## Aim of the task
Print all entries below exactly, without images.

## Records for the exercise

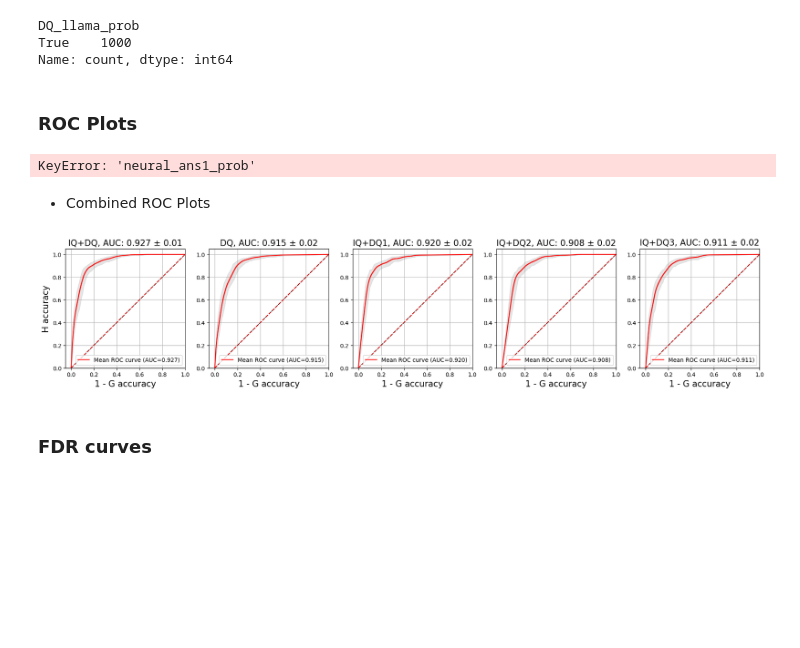
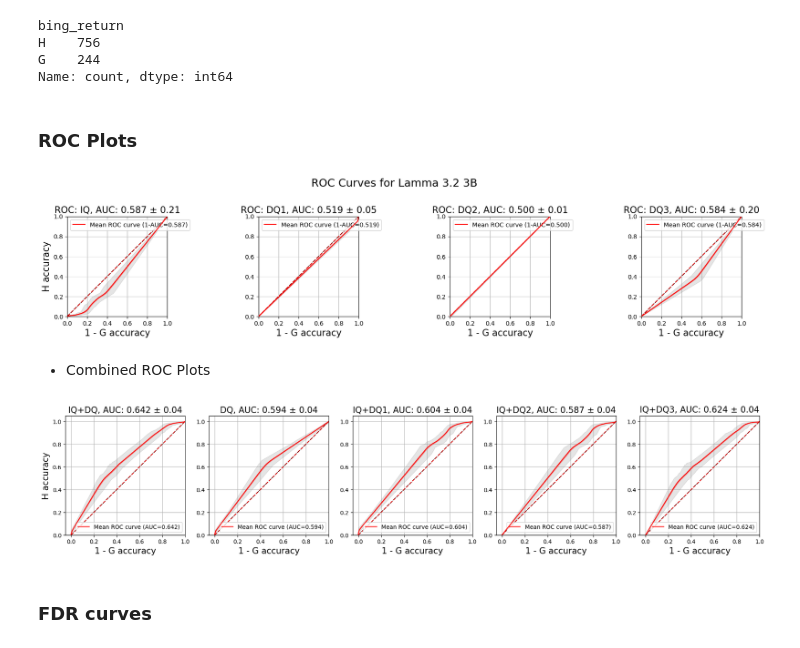
Before and after one commit to asdf6921/hallucinated-references, a Jupyter notebook: code/metrics.ipynb, the cells around one changed output. Cells and saved outputs as stored; diff of their text form; code cells hidden in the pictures; blank space fills up the shorter version.

Commit message:
Updated reproduction code for most models

```diff
--- a/code/metrics.ipynb
+++ b/code/metrics.ipynb
@@ -16,12 +16,13 @@ import roc_utils
 if not hasattr(np, 'float'):
     np.float = float
 # %%
-df =  pd.read_csv("/Users/jerry/Desktop/CSE Capstone/hallucinated-references/data/gpt-4_results.csv")
+df =  pd.read_csv("/Users/jerry/Desktop/CSE Capstone/hallucinated-references/code/src/reproduction code/reproduction results/llama 3.2 3b res/output.csv")
 # %%
 df["bing_return"].value_counts()
 # %% [output]
-DQ_llama_prob
-True    1000
+bing_return
+H    756
+G    244
 Name: count, dtype: int64
 # %% [markdown]
 ### ROC Plots
@@ -40,25 +41,21 @@ dict_baselines = {
 
 # Shared ground truth
 ground_truth = df["bing_return"].values
-ground_truth = [0 if x == True else 1 for x in ground_truth]
+ground_truth = [0 if x == "G" else 1 for x in ground_truth]
 ground_truth = np.array(ground_truth)
 
-# Add noise to shift the curves slightly
-def add_minor_shift(probs, std=0.99):
-    shifted = probs + np.random.normal(0, std, size=probs.shape)
-    return np.clip(shifted, 0, 1)
 
 # Populate dict_baselines with slightly shifted probabilities
-dict_baselines["IQ"]["probs"] = add_minor_shift(1 - df["neural_ans1_prob"].values)
+dict_baselines["IQ"]["probs"] = df["neural_ans1_prob"].values
 dict_baselines["IQ"]["ground_truth"] = ground_truth
 
-dict_baselines["DQ1"]["probs"] = add_minor_shift(1 - df["neural_ans2_prob"].values)
+dict_baselines["DQ1"]["probs"] = df["neural_ans2_prob"].values
 dict_baselines["DQ1"]["ground_truth"] = ground_truth
 
-dict_baselines["DQ2"]["probs"] = add_minor_shift(1 - df["neural_ans3_prob"].values)
+dict_baselines["DQ2"]["probs"] = df["neural_ans3_prob"].values
 dict_baselines["DQ2"]["ground_truth"] = ground_truth
 
-dict_baselines["DQ3"]["probs"] = add_minor_shift(1 - df["neural_ans4_prob"].values)
+dict_baselines["DQ3"]["probs"] = df["neural_ans4_prob"].values
 dict_baselines["DQ3"]["ground_truth"] = ground_truth
 
 # Plot ROC curves
@@ -71,35 +68,35 @@ for i, ax in enumerate(axes):
     # Plot ROC with bootstrapped AUC
     ret_mean = plot_roc_bootstrap(
         X=probs, y=gt, pos_label=pos_label,
         n_bootstrap=n_samples,
         random_state=42,
         show_boots=False,
         ax=ax
     )
 
     auc, auc_var, ci = auc_ci_Delong(y_true=gt, y_scores=probs)
     error_delta = ret_mean["auc_mean"] - ci[0]
 
     ax.set_title(f'ROC: {list_baselines[i]}, AUC: {ret_mean["auc_mean"]:.3f} ± {error_delta:.2f}', fontsize=15)
     ax.plot([0, 1], [0, 1], 'r--')
     ax.set_xlim([0, 1])
     ax.set_ylim([0, 1])
 
     if i > 0:
         ax.set_xlabel('1 - G accuracy', fontsize=15)
         ax.set_ylabel('', fontsize=15)
     else:
         ax.set_ylabel('H accuracy', fontsize=15)
         ax.set_xlabel('1 - G accuracy', fontsize=15)
 
 # ===== CUSTOMIZE THE OVERALL TITLE HERE =====
-fig.suptitle("ROC Curves for Llama 2 4B", fontsize=18)  # <- Change this title
+fig.suptitle("ROC Curves for Lamma 3.2 3B", fontsize=18)  # <- Change this title
 # ============================================
 
 plt.tight_layout(rect=[0, 0.03, 1, 0.95])  # leave space for suptitle
 plt.show()
 # %% [output]
-KeyError: 'neural_ans1_prob'
+[figure, added]
 # %% [markdown]
 - Combined ROC Plots
 # %%
@@ -114,7 +111,7 @@ list_baselines =  ["IQ","DQ1","DQ2","DQ3","IQ+DQ","DQ","IQ+DQ1","IQ+DQ2","IQ+DQ3
 dict_baselines = {"IQ":  None,"DQ1": None,"DQ2":  None,"DQ3": None,"IQ+DQ" : None,"DQ" : None, "IQ+DQ1": None, "IQ+DQ2": None, "IQ+DQ3": None}
 
 ground_truth = df["bing_return"].values
-ground_truth = [0 if x == True else 1 for x in ground_truth]
+ground_truth = [0 if x == "G" else 1 for x in ground_truth]
 ground_truth = np.array(ground_truth)
 
 
@@ -167,7 +164,7 @@ for i, ax in enumerate(axes):
 
 #plt.show()
 # %% [output]
-[figure, old version]
+[figure, new version]
 # %% [markdown]
 ### FDR curves
 # %%
```
Also changed, not shown: parts of 3 cells of this notebook, 16 other files.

## Answer section
Before and after one commit to asdf6921/hallucinated-references, a Jupyter notebook: code/metrics.ipynb, the cells around one changed output. Cells and saved outputs as stored; diff of their text form; code cells hidden in the pictures; blank space fills up the shorter version.

Commit message:
Updated reproduction code for most models

```diff
--- a/code/metrics.ipynb
+++ b/code/metrics.ipynb
@@ -16,12 +16,13 @@ import roc_utils
 if not hasattr(np, 'float'):
     np.float = float
 # %%
-df =  pd.read_csv("/Users/jerry/Desktop/CSE Capstone/hallucinated-references/data/gpt-4_results.csv")
+df =  pd.read_csv("/Users/jerry/Desktop/CSE Capstone/hallucinated-references/code/src/reproduction code/reproduction results/llama 3.2 3b res/output.csv")
 # %%
 df["bing_return"].value_counts()
 # %% [output]
-DQ_llama_prob
-True    1000
+bing_return
+H    756
+G    244
 Name: count, dtype: int64
 # %% [markdown]
 ### ROC Plots
@@ -40,25 +41,21 @@ dict_baselines = {
 
 # Shared ground truth
 ground_truth = df["bing_return"].values
-ground_truth = [0 if x == True else 1 for x in ground_truth]
+ground_truth = [0 if x == "G" else 1 for x in ground_truth]
 ground_truth = np.array(ground_truth)
 
-# Add noise to shift the curves slightly
-def add_minor_shift(probs, std=0.99):
-    shifted = probs + np.random.normal(0, std, size=probs.shape)
-    return np.clip(shifted, 0, 1)
 
 # Populate dict_baselines with slightly shifted probabilities
-dict_baselines["IQ"]["probs"] = add_minor_shift(1 - df["neural_ans1_prob"].values)
+dict_baselines["IQ"]["probs"] = df["neural_ans1_prob"].values
 dict_baselines["IQ"]["ground_truth"] = ground_truth
 
-dict_baselines["DQ1"]["probs"] = add_minor_shift(1 - df["neural_ans2_prob"].values)
+dict_baselines["DQ1"]["probs"] = df["neural_ans2_prob"].values
 dict_baselines["DQ1"]["ground_truth"] = ground_truth
 
-dict_baselines["DQ2"]["probs"] = add_minor_shift(1 - df["neural_ans3_prob"].values)
+dict_baselines["DQ2"]["probs"] = df["neural_ans3_prob"].values
 dict_baselines["DQ2"]["ground_truth"] = ground_truth
 
-dict_baselines["DQ3"]["probs"] = add_minor_shift(1 - df["neural_ans4_prob"].values)
+dict_baselines["DQ3"]["probs"] = df["neural_ans4_prob"].values
 dict_baselines["DQ3"]["ground_truth"] = ground_truth
 
 # Plot ROC curves
@@ -71,35 +68,35 @@ for i, ax in enumerate(axes):
     # Plot ROC with bootstrapped AUC
     ret_mean = plot_roc_bootstrap(
         X=probs, y=gt, pos_label=pos_label,
         n_bootstrap=n_samples,
         random_state=42,
         show_boots=False,
         ax=ax
     )
 
     auc, auc_var, ci = auc_ci_Delong(y_true=gt, y_scores=probs)
     error_delta = ret_mean["auc_mean"] - ci[0]
 
     ax.set_title(f'ROC: {list_baselines[i]}, AUC: {ret_mean["auc_mean"]:.3f} ± {error_delta:.2f}', fontsize=15)
     ax.plot([0, 1], [0, 1], 'r--')
     ax.set_xlim([0, 1])
     ax.set_ylim([0, 1])
 
     if i > 0:
         ax.set_xlabel('1 - G accuracy', fontsize=15)
         ax.set_ylabel('', fontsize=15)
     else:
         ax.set_ylabel('H accuracy', fontsize=15)
         ax.set_xlabel('1 - G accuracy', fontsize=15)
 
 # ===== CUSTOMIZE THE OVERALL TITLE HERE =====
-fig.suptitle("ROC Curves for Llama 2 4B", fontsize=18)  # <- Change this title
+fig.suptitle("ROC Curves for Lamma 3.2 3B", fontsize=18)  # <- Change this title
 # ============================================
 
 plt.tight_layout(rect=[0, 0.03, 1, 0.95])  # leave space for suptitle
 plt.show()
 # %% [output]
-KeyError: 'neural_ans1_prob'
+[figure, added]
 # %% [markdown]
 - Combined ROC Plots
 # %%
@@ -114,7 +111,7 @@ list_baselines =  ["IQ","DQ1","DQ2","DQ3","IQ+DQ","DQ","IQ+DQ1","IQ+DQ2","IQ+DQ3
 dict_baselines = {"IQ":  None,"DQ1": None,"DQ2":  None,"DQ3": None,"IQ+DQ" : None,"DQ" : None, "IQ+DQ1": None, "IQ+DQ2": None, "IQ+DQ3": None}
 
 ground_truth = df["bing_return"].values
-ground_truth = [0 if x == True else 1 for x in ground_truth]
+ground_truth = [0 if x == "G" else 1 for x in ground_truth]
 ground_truth = np.array(ground_truth)
 
 
@@ -167,7 +164,7 @@ for i, ax in enumerate(axes):
 
 #plt.show()
 # %% [output]
-[figure, old version]
+[figure, new version]
 # %% [markdown]
 ### FDR curves
 # %%
```
Also changed, not shown: parts of 3 cells of this notebook, 16 other files.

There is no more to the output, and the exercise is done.